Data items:
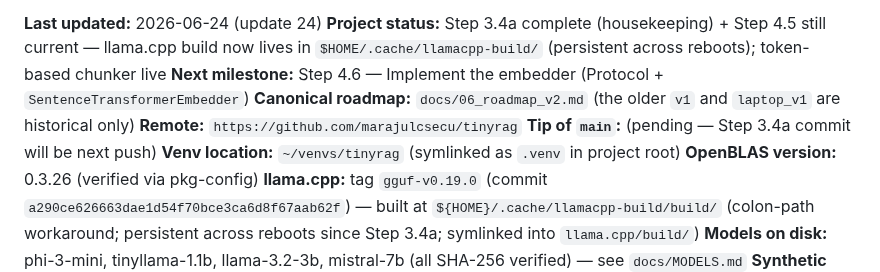
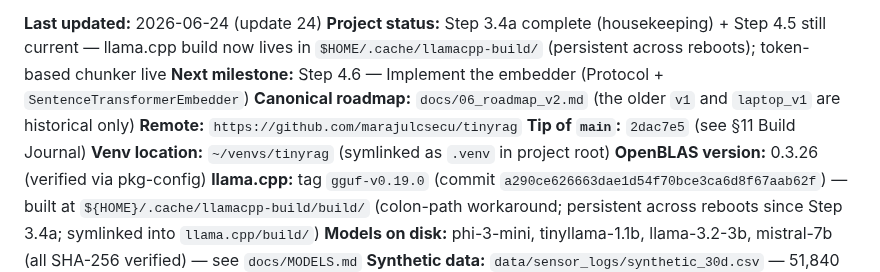
Before and after one commit to marajulcsecu/tinyrag, a Markdown page: AGENT.md, the part around one of its changes. GitHub-like rendering.

Commit message:
docs(agent): record Step 3.4a completion SHA + tip-of-main
Co-Authored-By: Opus 4.8 <noreply@puku.sh>

```diff
--- a/AGENT.md
+++ b/AGENT.md
@@ -7,7 +7,7 @@
 **Next milestone:** Step 4.6 — Implement the embedder (Protocol + `SentenceTransformerEmbedder`)
 **Canonical roadmap:** `docs/06_roadmap_v2.md` (the older `v1` and `laptop_v1` are historical only)
 **Remote:** `https://github.com/marajulcsecu/tinyrag`
-**Tip of `main`:** (pending — Step 3.4a commit will be next push)
+**Tip of `main`:** `2dac7e5` (see §11 Build Journal)
 **Venv location:** `~/venvs/tinyrag` (symlinked as `.venv` in project root)
 **OpenBLAS version:** 0.3.26 (verified via pkg-config)
 **llama.cpp:** tag `gguf-v0.19.0` (commit `a290ce626663dae1d54f70bce3ca6d8f67aab62f`) — built at `${HOME}/.cache/llamacpp-build/build/` (colon-path workaround; persistent across reboots since Step 3.4a; symlinked into `llama.cpp/build/`)
```
Also changed, not shown: other parts of AGENT.md (+1 -1 lines).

▶ _EXERCISE DETAILS_:
When you repeat the data, keep it exact and drop every picture.

▶ _ANSWER TO THE PROBLEM_:
Before and after one commit to marajulcsecu/tinyrag, a Markdown page: AGENT.md, the part around one of its changes. GitHub-like rendering.

Commit message:
docs(agent): record Step 3.4a completion SHA + tip-of-main
Co-Authored-By: Opus 4.8 <noreply@puku.sh>

```diff
--- a/AGENT.md
+++ b/AGENT.md
@@ -7,7 +7,7 @@
 **Next milestone:** Step 4.6 — Implement the embedder (Protocol + `SentenceTransformerEmbedder`)
 **Canonical roadmap:** `docs/06_roadmap_v2.md` (the older `v1` and `laptop_v1` are historical only)
 **Remote:** `https://github.com/marajulcsecu/tinyrag`
-**Tip of `main`:** (pending — Step 3.4a commit will be next push)
+**Tip of `main`:** `2dac7e5` (see §11 Build Journal)
 **Venv location:** `~/venvs/tinyrag` (symlinked as `.venv` in project root)
 **OpenBLAS version:** 0.3.26 (verified via pkg-config)
 **llama.cpp:** tag `gguf-v0.19.0` (commit `a290ce626663dae1d54f70bce3ca6d8f67aab62f`) — built at `${HOME}/.cache/llamacpp-build/build/` (colon-path workaround; persistent across reboots since Step 3.4a; symlinked into `llama.cpp/build/`)
```
Also changed, not shown: other parts of AGENT.md (+1 -1 lines).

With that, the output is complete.